*** LISTED RECORDS Section Begins ***

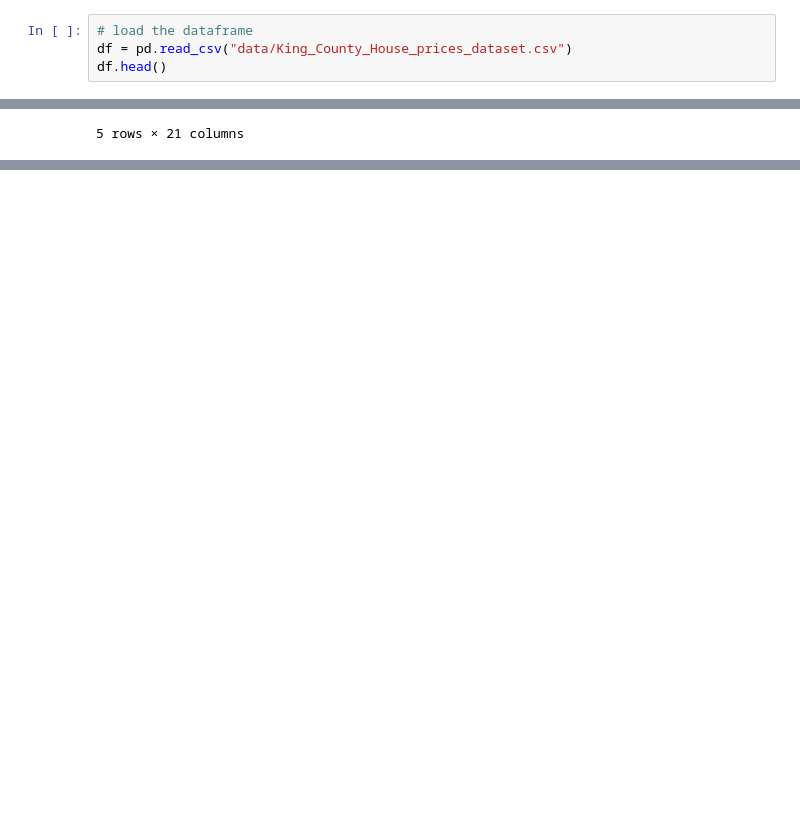
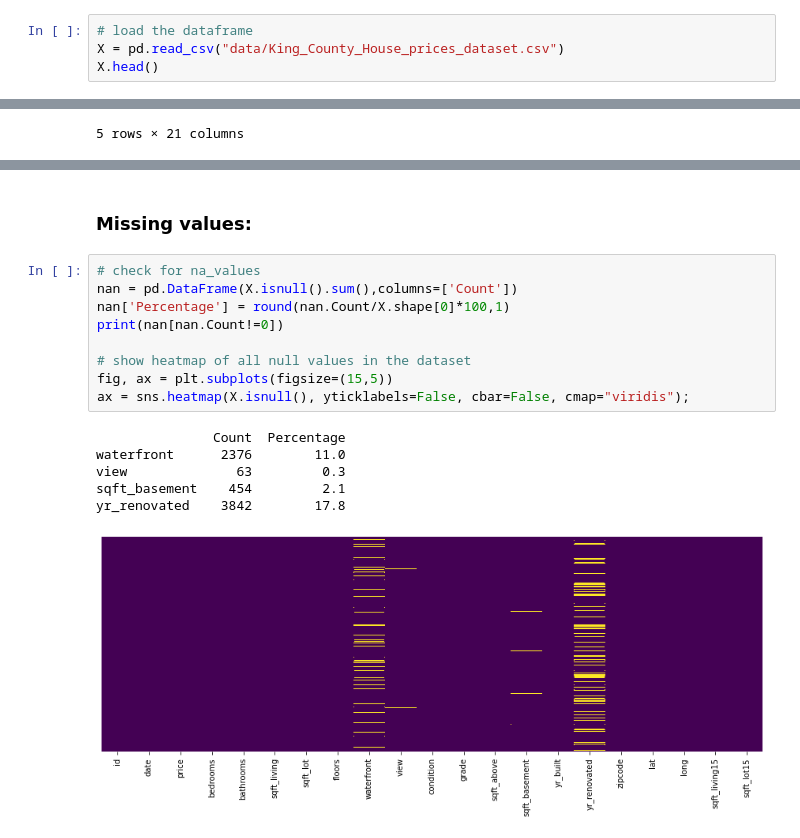
Before and after one commit to dave-py/eda_real-estate, a Jupyter notebook: EDA_real_estate.ipynb, the cells around one changed output, grey strips where cells are left out. Cells and saved outputs as stored; diff of their text form; blank space fills up the shorter version.

```diff
--- a/EDA_real_estate.ipynb
+++ b/EDA_real_estate.ipynb
@@ -17,7 +51,7 @@ import numpy as np
 # %%
 # load the dataframe
-df = pd.read_csv("data/King_County_House_prices_dataset.csv")
-df.head()
+X = pd.read_csv("data/King_County_House_prices_dataset.csv")
+X.head()
 # %% [output]
 |  | id | date | price | bedrooms | bathrooms | sqft_living | sqft_lot | floors | waterfront | view | ... |
 | 0 | 7129300520 | 10/13/2014 | 221900.0 | 3 | 1.00 | 1180 | 5650 | 1.0 | NaN | 0.0 | ... |
@@ -38,0 +112,18 @@ df.tail()
+# %% [markdown]
+### Missing values:
+# %%
+# check for na_values
+nan = pd.DataFrame(X.isnull().sum(),columns=['Count'])
+nan['Percentage'] = round(nan.Count/X.shape[0]*100,1)
+print(nan[nan.Count!=0])
+
+# show heatmap of all null values in the dataset
+fig, ax = plt.subplots(figsize=(15,5))
+ax = sns.heatmap(X.isnull(), yticklabels=False, cbar=False, cmap="viridis");
+# %% [output]
+               Count  Percentage
+waterfront      2376        11.0
+view              63         0.3
+sqft_basement    454         2.1
+yr_renovated    3842        17.8
+[figure, added]
```
Also changed, not shown: parts of 28 cells of this notebook, 6 other files.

*** LISTED RECORDS Section Ends ***

▸ AIM OF THE EXERCISE:
The answer must be the number of lines in the records where the string "view" is found, stated alone.

▸ TASK RESULT:
2